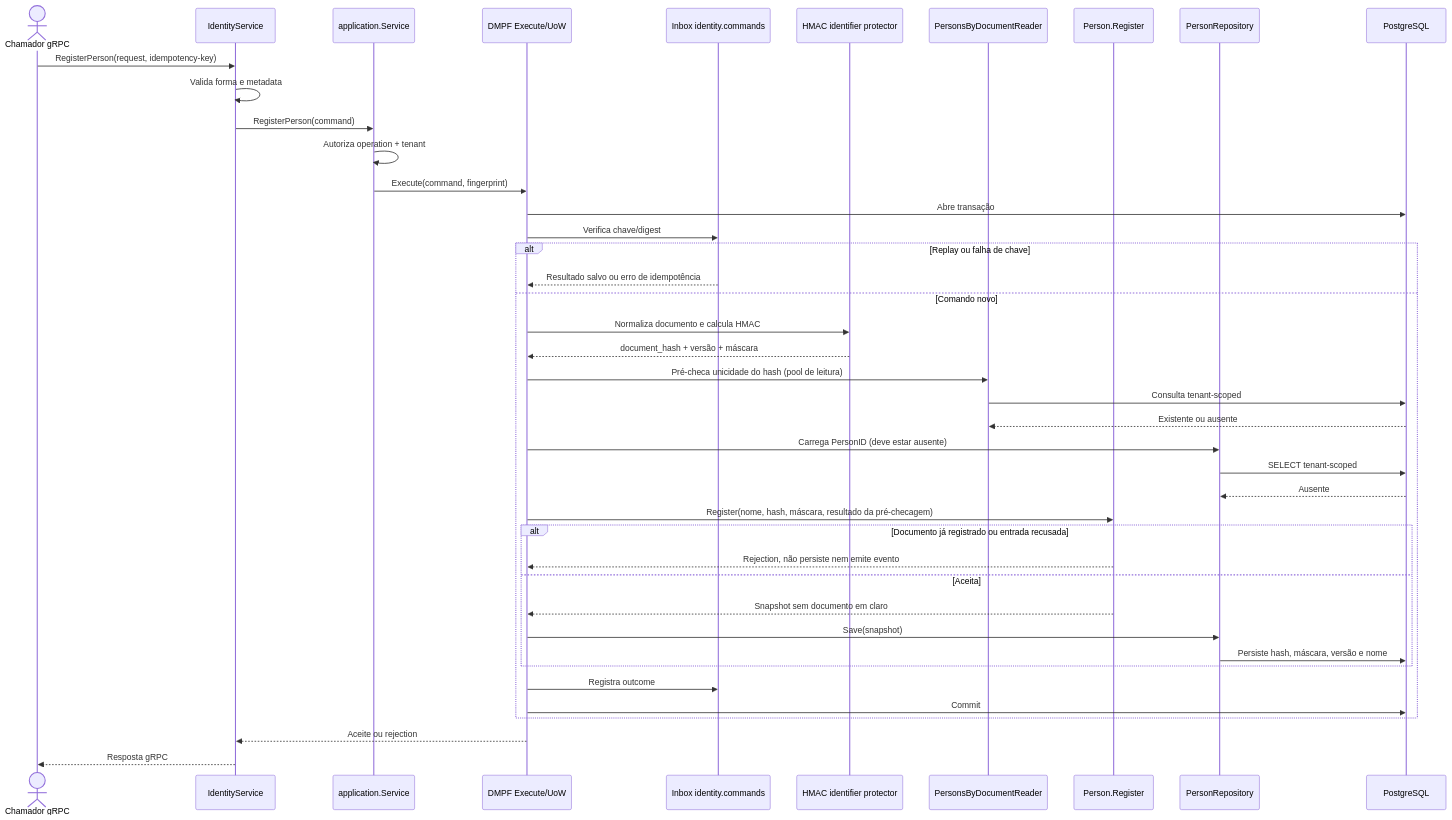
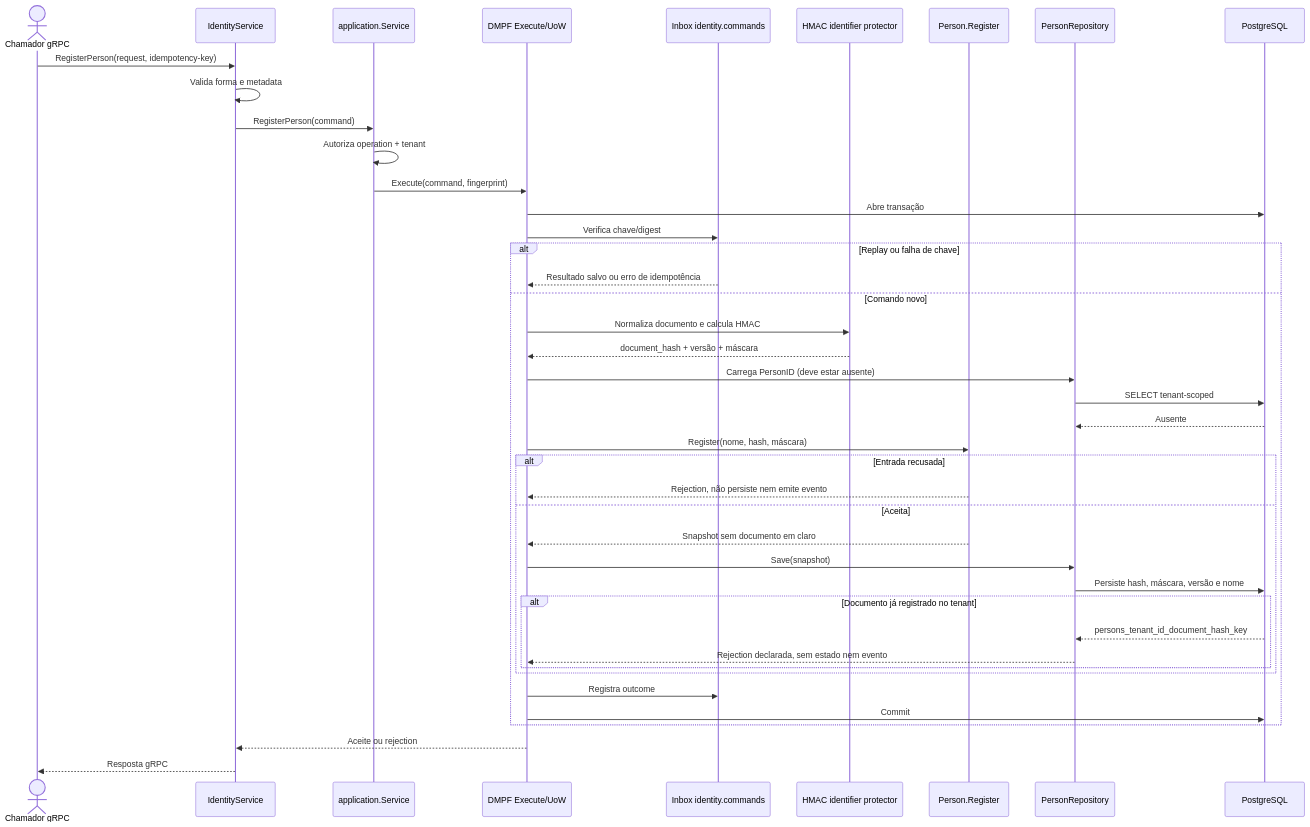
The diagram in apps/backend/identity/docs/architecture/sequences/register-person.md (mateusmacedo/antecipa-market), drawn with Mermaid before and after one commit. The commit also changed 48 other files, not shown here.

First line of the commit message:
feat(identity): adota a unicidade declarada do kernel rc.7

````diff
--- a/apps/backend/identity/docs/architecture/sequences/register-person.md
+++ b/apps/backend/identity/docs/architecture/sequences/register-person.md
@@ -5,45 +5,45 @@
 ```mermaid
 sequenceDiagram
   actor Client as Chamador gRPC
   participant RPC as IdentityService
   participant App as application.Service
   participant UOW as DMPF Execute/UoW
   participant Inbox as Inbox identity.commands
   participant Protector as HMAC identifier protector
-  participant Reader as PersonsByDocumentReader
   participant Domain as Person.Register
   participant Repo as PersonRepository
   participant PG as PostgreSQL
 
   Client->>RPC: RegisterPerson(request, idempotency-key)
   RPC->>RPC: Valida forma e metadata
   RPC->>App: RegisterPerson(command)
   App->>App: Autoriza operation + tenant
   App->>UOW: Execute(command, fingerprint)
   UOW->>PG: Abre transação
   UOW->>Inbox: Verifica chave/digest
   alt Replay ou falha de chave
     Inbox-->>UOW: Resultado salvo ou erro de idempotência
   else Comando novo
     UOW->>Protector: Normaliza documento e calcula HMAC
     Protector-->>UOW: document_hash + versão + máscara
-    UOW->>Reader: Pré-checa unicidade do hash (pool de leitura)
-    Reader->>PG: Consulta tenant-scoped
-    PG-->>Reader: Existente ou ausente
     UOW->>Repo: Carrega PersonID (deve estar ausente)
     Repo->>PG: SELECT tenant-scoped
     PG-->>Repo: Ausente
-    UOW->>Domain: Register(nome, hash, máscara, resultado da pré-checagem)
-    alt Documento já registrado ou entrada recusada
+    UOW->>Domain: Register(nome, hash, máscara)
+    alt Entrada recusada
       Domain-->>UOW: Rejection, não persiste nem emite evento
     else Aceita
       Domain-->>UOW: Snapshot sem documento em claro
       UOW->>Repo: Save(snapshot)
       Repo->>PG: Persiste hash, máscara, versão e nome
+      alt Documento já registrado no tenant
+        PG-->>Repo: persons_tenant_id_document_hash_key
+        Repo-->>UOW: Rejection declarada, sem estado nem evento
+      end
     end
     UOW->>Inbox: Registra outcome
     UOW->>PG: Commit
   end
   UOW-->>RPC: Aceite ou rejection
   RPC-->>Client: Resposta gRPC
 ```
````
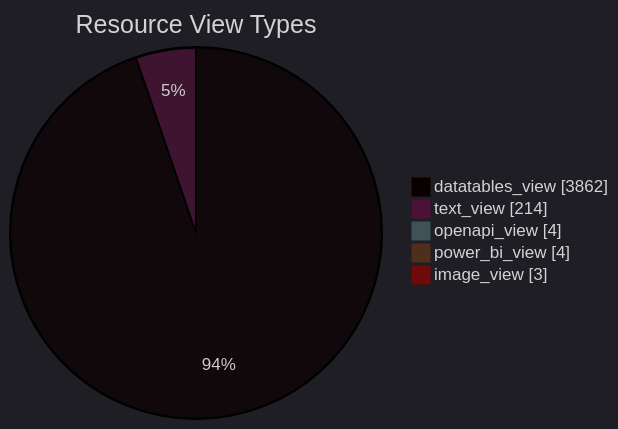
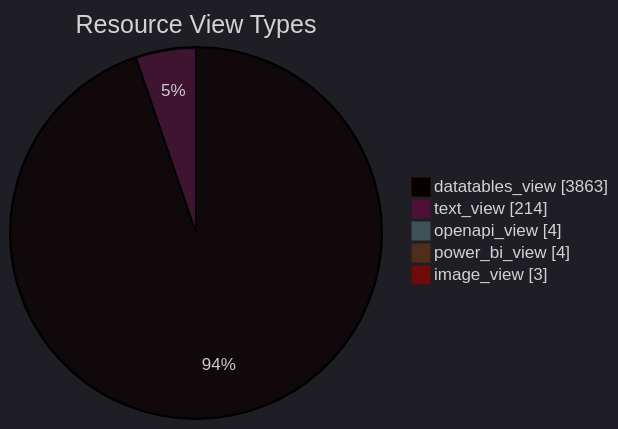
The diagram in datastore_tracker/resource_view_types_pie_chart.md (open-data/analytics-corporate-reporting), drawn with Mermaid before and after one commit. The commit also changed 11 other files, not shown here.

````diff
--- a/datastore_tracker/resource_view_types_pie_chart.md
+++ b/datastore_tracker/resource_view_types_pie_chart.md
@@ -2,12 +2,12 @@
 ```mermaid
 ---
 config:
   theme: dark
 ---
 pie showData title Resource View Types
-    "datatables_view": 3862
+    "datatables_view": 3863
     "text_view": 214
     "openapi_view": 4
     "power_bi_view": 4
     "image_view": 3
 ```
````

# # #

Your copy should match the records above word for word, but without images.

The diagram in apps/backend/identity/docs/architecture/sequences/register-person.md (mateusmacedo/antecipa-market), drawn with Mermaid before and after one commit. The commit also changed 48 other files, not shown here.

First line of the commit message:
feat(identity): adota a unicidade declarada do kernel rc.7

````diff
--- a/apps/backend/identity/docs/architecture/sequences/register-person.md
+++ b/apps/backend/identity/docs/architecture/sequences/register-person.md
@@ -5,45 +5,45 @@
 ```mermaid
 sequenceDiagram
   actor Client as Chamador gRPC
   participant RPC as IdentityService
   participant App as application.Service
   participant UOW as DMPF Execute/UoW
   participant Inbox as Inbox identity.commands
   participant Protector as HMAC identifier protector
-  participant Reader as PersonsByDocumentReader
   participant Domain as Person.Register
   participant Repo as PersonRepository
   participant PG as PostgreSQL
 
   Client->>RPC: RegisterPerson(request, idempotency-key)
   RPC->>RPC: Valida forma e metadata
   RPC->>App: RegisterPerson(command)
   App->>App: Autoriza operation + tenant
   App->>UOW: Execute(command, fingerprint)
   UOW->>PG: Abre transação
   UOW->>Inbox: Verifica chave/digest
   alt Replay ou falha de chave
     Inbox-->>UOW: Resultado salvo ou erro de idempotência
   else Comando novo
     UOW->>Protector: Normaliza documento e calcula HMAC
     Protector-->>UOW: document_hash + versão + máscara
-    UOW->>Reader: Pré-checa unicidade do hash (pool de leitura)
-    Reader->>PG: Consulta tenant-scoped
-    PG-->>Reader: Existente ou ausente
     UOW->>Repo: Carrega PersonID (deve estar ausente)
     Repo->>PG: SELECT tenant-scoped
     PG-->>Repo: Ausente
-    UOW->>Domain: Register(nome, hash, máscara, resultado da pré-checagem)
-    alt Documento já registrado ou entrada recusada
+    UOW->>Domain: Register(nome, hash, máscara)
+    alt Entrada recusada
       Domain-->>UOW: Rejection, não persiste nem emite evento
     else Aceita
       Domain-->>UOW: Snapshot sem documento em claro
       UOW->>Repo: Save(snapshot)
       Repo->>PG: Persiste hash, máscara, versão e nome
+      alt Documento já registrado no tenant
+        PG-->>Repo: persons_tenant_id_document_hash_key
+        Repo-->>UOW: Rejection declarada, sem estado nem evento
+      end
     end
     UOW->>Inbox: Registra outcome
     UOW->>PG: Commit
   end
   UOW-->>RPC: Aceite ou rejection
   RPC-->>Client: Resposta gRPC
 ```
````
The diagram in datastore_tracker/resource_view_types_pie_chart.md (open-data/analytics-corporate-reporting), drawn with Mermaid before and after one commit. The commit also changed 11 other files, not shown here.

````diff
--- a/datastore_tracker/resource_view_types_pie_chart.md
+++ b/datastore_tracker/resource_view_types_pie_chart.md
@@ -2,12 +2,12 @@
 ```mermaid
 ---
 config:
   theme: dark
 ---
 pie showData title Resource View Types
-    "datatables_view": 3862
+    "datatables_view": 3863
     "text_view": 214
     "openapi_view": 4
     "power_bi_view": 4
     "image_view": 3
 ```
````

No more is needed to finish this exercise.